A new U.S. Department of Agriculture report says sales of "local foods," whether sold direct to consumers at farmers markets or through intermediaries such as grocers or restaurants, amounted to $4.8 billion in 2008. That's a number several times greater than earlier estimates, and the department predicts locally grown foods will generate $7 billion in sales this year, The Associated Press reported.
Meat that’s raised with antibiotics, growth promoters, and fed animal by-products could be labeled “Natural” under the current USDA definition of the term. That’s because the label only refer to how the meat was processed after slaughter.
Credit Blue Bunny Ice Cream / Flickr
You can find the word “Natural” on more than just meat packages these days — it’s used on everything from granola bars to dressings, and even soda.
At a grocery store in Ames, Iowa, Lavern Ackerman peered at a package of ground beef.
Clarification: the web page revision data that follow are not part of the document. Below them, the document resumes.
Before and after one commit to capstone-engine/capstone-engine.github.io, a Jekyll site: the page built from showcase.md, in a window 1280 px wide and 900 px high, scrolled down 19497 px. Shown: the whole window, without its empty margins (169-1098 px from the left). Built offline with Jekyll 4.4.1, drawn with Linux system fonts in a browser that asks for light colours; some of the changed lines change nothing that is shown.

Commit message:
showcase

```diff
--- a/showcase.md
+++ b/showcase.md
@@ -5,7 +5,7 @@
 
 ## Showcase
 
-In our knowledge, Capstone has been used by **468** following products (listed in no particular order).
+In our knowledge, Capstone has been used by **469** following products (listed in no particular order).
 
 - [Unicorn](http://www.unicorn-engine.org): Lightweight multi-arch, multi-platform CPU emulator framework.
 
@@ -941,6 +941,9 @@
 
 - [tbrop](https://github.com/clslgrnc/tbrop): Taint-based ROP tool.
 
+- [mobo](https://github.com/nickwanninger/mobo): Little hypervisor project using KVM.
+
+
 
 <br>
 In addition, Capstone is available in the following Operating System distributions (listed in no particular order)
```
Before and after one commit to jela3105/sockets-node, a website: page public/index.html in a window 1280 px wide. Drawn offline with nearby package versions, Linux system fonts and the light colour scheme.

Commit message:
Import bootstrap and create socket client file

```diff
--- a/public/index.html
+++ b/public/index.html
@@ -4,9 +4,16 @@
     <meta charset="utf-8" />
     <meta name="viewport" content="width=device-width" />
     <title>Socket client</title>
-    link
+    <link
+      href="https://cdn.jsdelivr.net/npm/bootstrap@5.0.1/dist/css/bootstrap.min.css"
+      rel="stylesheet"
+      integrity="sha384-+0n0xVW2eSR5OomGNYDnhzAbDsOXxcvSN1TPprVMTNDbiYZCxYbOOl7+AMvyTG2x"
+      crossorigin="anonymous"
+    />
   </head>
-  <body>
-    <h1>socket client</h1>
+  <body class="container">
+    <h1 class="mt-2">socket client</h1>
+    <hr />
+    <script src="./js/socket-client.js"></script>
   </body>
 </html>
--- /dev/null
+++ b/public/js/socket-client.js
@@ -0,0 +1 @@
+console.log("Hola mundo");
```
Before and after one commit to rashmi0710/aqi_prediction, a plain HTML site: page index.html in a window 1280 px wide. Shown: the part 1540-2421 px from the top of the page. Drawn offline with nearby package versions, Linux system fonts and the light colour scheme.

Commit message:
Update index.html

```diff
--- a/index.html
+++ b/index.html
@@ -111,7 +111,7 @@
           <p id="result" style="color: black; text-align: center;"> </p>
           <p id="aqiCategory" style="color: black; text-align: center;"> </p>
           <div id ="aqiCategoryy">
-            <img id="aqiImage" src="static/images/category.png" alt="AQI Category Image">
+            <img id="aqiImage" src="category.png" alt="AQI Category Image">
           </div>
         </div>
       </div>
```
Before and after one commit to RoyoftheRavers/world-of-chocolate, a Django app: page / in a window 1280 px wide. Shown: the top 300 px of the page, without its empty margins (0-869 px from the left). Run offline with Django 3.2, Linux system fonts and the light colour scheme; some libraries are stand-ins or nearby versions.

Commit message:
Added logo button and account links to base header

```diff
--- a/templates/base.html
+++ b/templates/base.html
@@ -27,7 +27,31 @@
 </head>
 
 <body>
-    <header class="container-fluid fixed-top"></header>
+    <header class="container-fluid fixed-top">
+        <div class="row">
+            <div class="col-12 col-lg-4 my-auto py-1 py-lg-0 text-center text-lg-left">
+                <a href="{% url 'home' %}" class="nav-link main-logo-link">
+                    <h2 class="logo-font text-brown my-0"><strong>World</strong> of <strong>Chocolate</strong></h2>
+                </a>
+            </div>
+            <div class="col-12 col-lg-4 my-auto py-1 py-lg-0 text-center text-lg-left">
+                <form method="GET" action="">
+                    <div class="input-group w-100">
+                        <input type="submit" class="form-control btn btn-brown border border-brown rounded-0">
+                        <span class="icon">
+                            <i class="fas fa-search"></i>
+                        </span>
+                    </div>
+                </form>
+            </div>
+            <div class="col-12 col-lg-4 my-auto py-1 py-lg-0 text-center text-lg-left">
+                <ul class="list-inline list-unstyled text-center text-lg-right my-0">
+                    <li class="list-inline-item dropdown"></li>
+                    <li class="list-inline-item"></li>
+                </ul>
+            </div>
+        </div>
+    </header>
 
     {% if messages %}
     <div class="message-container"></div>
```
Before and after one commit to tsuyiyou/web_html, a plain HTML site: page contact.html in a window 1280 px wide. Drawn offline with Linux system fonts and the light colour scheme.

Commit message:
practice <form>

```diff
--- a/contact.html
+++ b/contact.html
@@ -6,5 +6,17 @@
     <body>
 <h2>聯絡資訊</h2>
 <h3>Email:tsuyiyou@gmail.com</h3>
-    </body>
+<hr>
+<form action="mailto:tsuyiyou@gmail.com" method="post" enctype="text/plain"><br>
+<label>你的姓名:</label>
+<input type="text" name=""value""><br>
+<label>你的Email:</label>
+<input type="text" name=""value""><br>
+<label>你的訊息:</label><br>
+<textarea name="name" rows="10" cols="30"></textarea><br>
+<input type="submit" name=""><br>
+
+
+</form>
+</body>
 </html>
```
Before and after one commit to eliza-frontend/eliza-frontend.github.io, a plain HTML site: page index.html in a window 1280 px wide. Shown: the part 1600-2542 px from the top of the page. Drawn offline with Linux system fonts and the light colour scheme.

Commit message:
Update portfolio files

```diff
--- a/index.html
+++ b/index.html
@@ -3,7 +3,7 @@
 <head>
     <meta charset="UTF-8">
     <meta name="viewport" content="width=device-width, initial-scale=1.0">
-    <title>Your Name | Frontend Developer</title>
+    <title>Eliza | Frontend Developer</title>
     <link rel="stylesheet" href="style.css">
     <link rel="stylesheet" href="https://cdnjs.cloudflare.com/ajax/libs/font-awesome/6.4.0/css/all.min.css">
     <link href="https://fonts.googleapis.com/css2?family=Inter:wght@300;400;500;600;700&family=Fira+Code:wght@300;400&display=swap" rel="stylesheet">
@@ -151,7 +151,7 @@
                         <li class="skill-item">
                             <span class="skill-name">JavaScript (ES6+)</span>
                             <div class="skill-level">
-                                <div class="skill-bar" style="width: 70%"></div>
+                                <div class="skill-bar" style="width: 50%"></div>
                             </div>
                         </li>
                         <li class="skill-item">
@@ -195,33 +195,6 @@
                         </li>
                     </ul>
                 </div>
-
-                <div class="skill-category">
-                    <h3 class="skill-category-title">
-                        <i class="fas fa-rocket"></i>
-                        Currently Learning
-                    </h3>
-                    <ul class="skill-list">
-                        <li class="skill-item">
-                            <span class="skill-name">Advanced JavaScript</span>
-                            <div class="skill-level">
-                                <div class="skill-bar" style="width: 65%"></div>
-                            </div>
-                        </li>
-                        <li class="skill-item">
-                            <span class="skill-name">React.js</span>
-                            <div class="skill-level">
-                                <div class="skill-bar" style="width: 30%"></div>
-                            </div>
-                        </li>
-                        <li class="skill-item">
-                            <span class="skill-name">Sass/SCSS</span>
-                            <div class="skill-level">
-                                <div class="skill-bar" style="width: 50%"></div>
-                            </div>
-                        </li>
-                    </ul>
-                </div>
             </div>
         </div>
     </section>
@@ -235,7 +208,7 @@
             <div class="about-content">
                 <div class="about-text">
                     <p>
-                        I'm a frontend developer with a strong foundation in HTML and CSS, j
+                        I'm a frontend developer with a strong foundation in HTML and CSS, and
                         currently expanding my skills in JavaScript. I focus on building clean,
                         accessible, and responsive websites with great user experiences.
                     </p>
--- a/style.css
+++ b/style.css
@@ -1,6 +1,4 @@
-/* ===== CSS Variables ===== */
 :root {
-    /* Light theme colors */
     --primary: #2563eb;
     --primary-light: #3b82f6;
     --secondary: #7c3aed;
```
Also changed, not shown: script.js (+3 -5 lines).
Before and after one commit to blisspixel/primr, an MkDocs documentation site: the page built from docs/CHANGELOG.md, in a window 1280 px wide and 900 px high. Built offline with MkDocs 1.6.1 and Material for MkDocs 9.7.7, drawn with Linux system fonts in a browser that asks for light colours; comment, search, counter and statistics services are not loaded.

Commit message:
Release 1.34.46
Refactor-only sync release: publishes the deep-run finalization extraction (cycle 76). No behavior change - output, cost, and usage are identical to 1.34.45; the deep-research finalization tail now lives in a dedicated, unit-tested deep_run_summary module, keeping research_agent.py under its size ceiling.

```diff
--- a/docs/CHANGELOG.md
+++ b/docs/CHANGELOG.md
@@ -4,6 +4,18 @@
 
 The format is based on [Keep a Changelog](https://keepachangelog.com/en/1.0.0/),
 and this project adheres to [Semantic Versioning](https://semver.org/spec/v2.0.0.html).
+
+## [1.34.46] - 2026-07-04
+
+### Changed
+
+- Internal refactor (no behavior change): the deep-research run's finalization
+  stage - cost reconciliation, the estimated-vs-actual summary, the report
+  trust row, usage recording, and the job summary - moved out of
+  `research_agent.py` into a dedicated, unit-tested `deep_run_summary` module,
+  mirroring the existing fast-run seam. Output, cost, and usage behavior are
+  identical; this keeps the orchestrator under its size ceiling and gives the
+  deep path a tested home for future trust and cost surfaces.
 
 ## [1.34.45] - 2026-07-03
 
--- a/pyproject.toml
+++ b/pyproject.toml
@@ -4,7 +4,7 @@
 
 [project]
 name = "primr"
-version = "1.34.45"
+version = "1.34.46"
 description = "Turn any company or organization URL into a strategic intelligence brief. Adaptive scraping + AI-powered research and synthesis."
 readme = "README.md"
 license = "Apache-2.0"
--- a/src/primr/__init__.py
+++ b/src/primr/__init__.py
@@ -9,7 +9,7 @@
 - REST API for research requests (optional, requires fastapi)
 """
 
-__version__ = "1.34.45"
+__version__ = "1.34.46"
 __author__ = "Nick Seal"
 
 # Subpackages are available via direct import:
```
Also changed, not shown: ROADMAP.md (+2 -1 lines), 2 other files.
He was mostly interested in the percent leanness, but he took a stab at deciphering what the big "Natural" sticker on the package meant.
"I thought it was that they just grass-raised them," Ackerman said.
Most farmers in western Kansas can’t just look to the skies for water to nourish their crops -- they have to dig down to the Ogallala Aquifer to supplement Mother Nature. They use an impressive amount of water, with irrigation often accounting for 85 percent of the water used in the entire state.
Phillip Brasher, reporter for the Des Moines Register, reports that the failure of the congressional super committee to come up with a plan to reduce the federal budget deficit throws in doubt the future of federal crop subsidies after next year.